TASK ITEM: Among the records, which lines include "SizedBox"? List them.

TASK INPUTS:
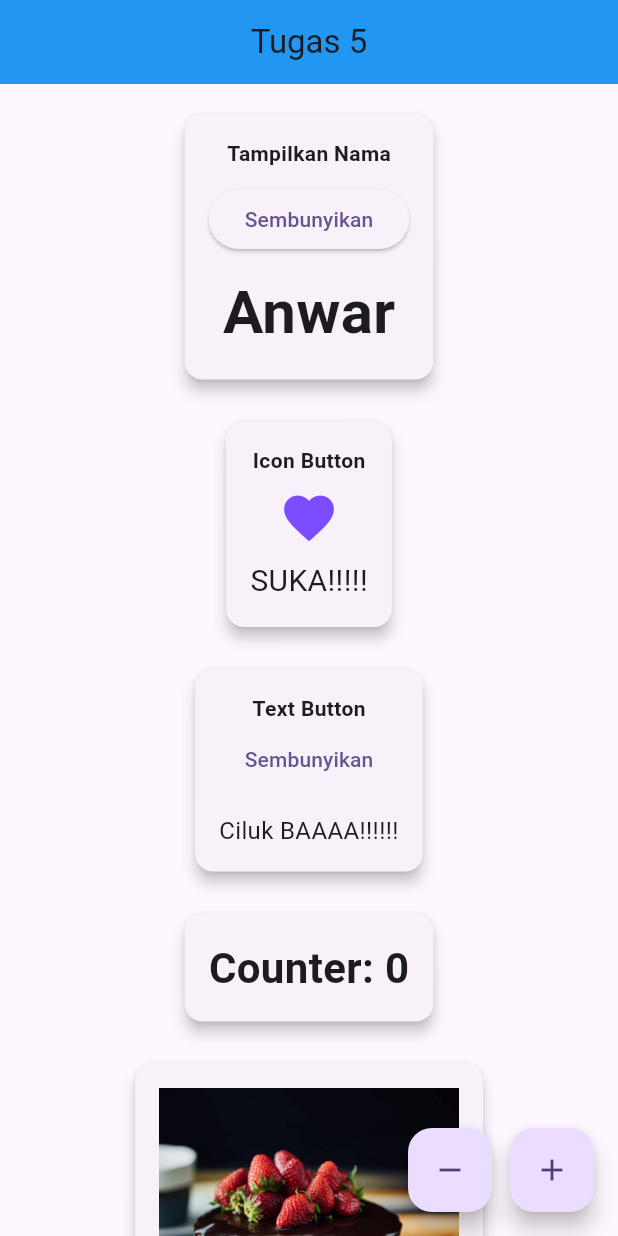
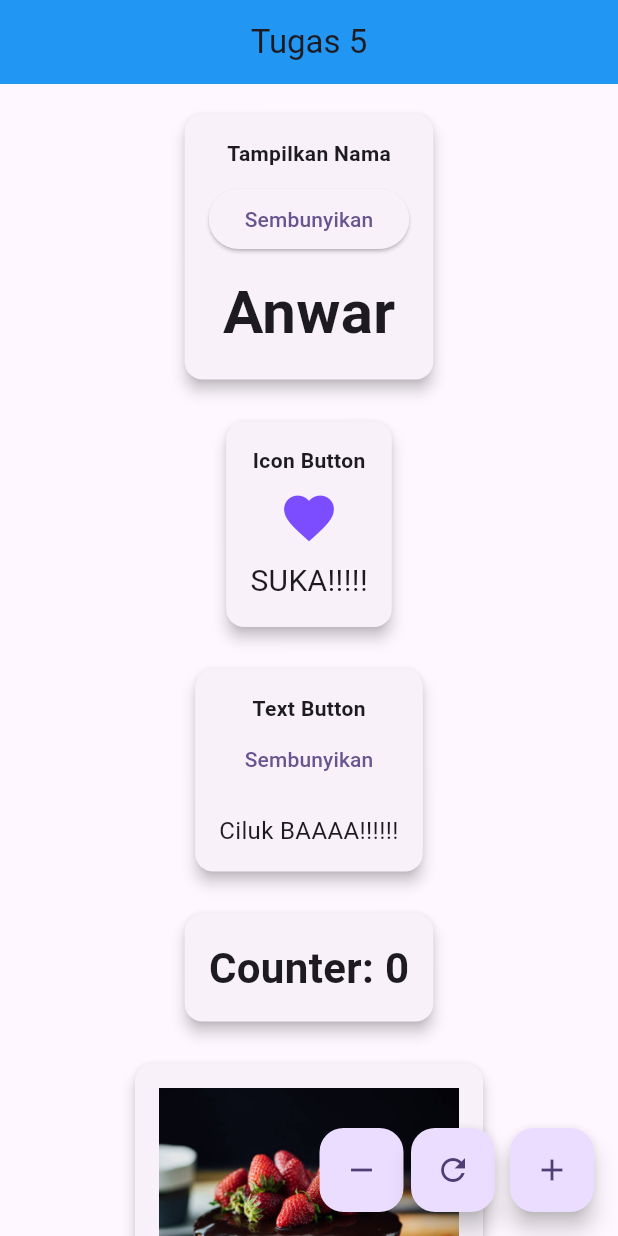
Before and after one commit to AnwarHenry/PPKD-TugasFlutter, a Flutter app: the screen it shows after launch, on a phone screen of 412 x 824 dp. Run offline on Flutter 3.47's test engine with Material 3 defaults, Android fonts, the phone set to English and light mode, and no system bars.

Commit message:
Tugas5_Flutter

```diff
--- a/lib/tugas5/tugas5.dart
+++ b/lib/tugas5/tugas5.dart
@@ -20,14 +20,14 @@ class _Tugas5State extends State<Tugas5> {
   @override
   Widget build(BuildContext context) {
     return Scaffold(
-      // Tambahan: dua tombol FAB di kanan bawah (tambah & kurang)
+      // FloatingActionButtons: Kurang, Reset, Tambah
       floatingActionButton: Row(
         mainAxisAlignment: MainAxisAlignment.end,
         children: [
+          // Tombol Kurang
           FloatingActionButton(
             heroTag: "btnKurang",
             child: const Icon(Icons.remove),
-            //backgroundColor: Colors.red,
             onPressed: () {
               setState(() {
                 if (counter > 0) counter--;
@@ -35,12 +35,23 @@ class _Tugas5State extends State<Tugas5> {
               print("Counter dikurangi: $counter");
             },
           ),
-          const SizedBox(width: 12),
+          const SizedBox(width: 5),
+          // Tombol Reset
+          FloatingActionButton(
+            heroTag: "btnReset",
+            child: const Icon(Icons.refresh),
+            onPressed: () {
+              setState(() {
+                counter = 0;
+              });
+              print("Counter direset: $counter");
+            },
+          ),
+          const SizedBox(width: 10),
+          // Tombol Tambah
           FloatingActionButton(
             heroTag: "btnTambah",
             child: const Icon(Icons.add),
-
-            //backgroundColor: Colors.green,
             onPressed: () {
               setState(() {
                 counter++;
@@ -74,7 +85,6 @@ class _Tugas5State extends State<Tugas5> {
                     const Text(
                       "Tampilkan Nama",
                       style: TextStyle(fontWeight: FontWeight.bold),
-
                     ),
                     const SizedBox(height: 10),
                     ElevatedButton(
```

---

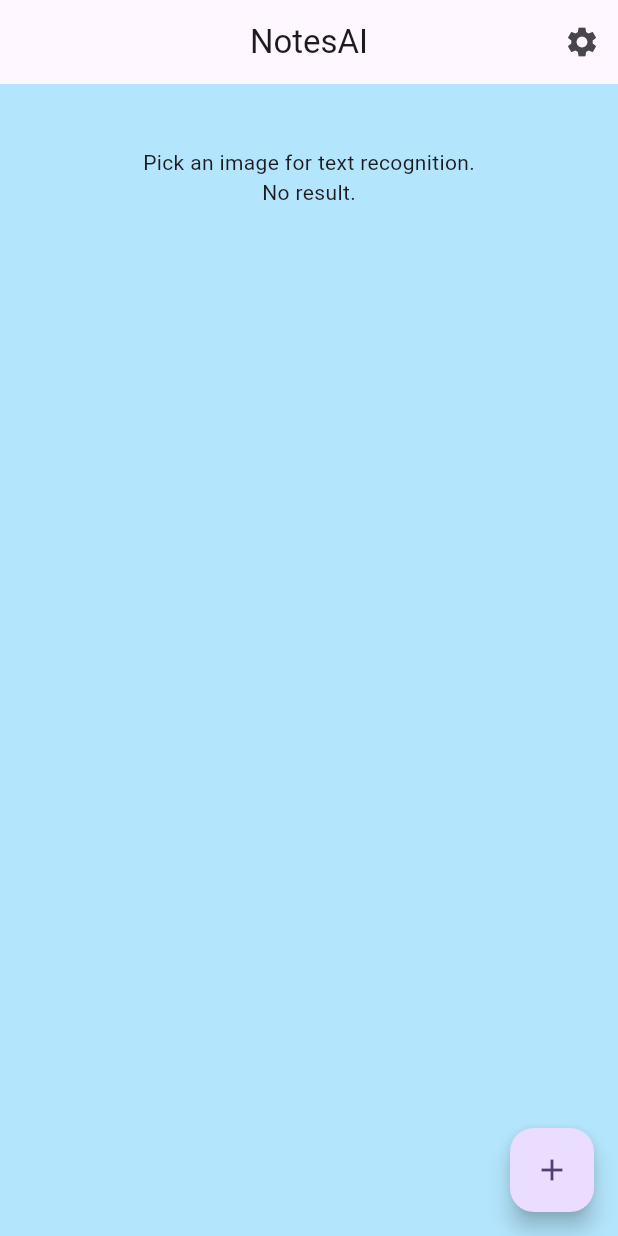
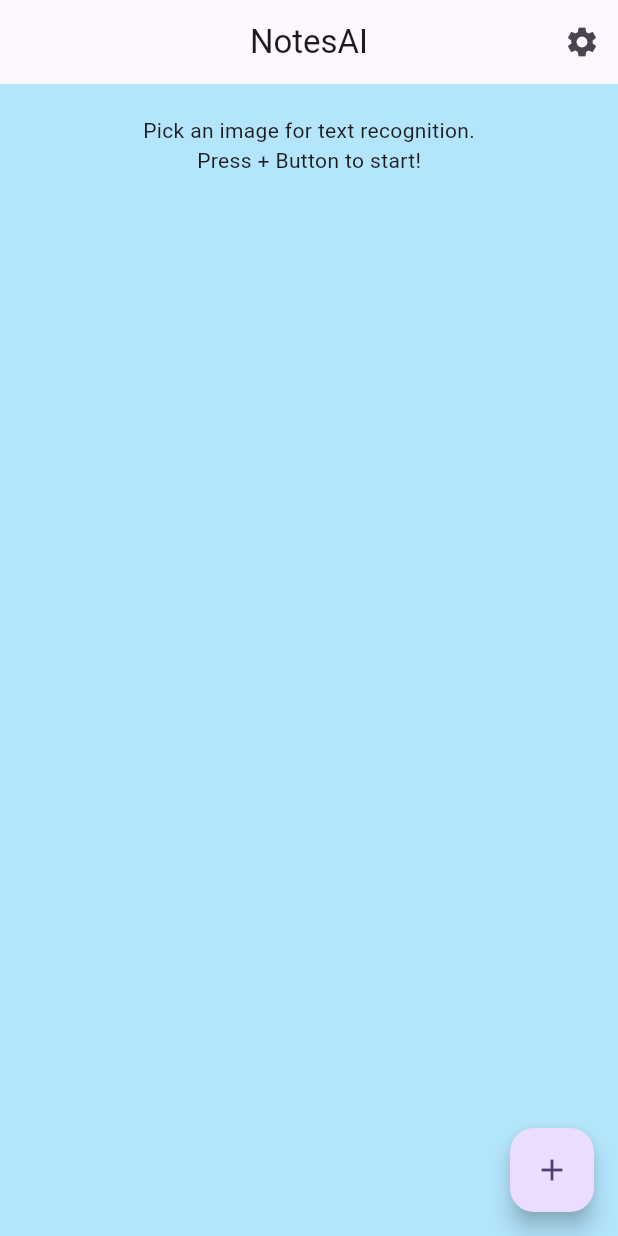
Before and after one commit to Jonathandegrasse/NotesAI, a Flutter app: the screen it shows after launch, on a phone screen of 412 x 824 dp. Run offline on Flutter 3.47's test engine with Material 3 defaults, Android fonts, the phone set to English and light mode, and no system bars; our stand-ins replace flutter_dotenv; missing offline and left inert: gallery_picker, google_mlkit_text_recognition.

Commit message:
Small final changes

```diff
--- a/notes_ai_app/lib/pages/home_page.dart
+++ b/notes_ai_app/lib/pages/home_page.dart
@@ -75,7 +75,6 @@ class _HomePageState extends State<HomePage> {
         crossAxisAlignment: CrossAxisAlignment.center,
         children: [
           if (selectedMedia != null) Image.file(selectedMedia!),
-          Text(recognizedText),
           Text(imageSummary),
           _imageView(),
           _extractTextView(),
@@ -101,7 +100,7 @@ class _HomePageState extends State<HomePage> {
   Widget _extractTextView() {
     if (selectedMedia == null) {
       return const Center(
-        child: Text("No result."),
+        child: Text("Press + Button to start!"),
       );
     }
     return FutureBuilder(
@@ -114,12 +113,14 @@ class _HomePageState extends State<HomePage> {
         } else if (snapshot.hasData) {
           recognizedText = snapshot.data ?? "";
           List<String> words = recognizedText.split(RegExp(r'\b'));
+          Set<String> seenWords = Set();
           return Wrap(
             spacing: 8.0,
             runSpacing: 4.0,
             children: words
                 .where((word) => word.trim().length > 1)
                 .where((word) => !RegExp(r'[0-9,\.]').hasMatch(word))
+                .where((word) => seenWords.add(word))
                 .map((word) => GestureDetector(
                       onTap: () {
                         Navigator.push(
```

EXERCISE OUTPUT:
-          const SizedBox(width: 12),
+          const SizedBox(width: 5),
+          const SizedBox(width: 10),
                     const SizedBox(height: 10),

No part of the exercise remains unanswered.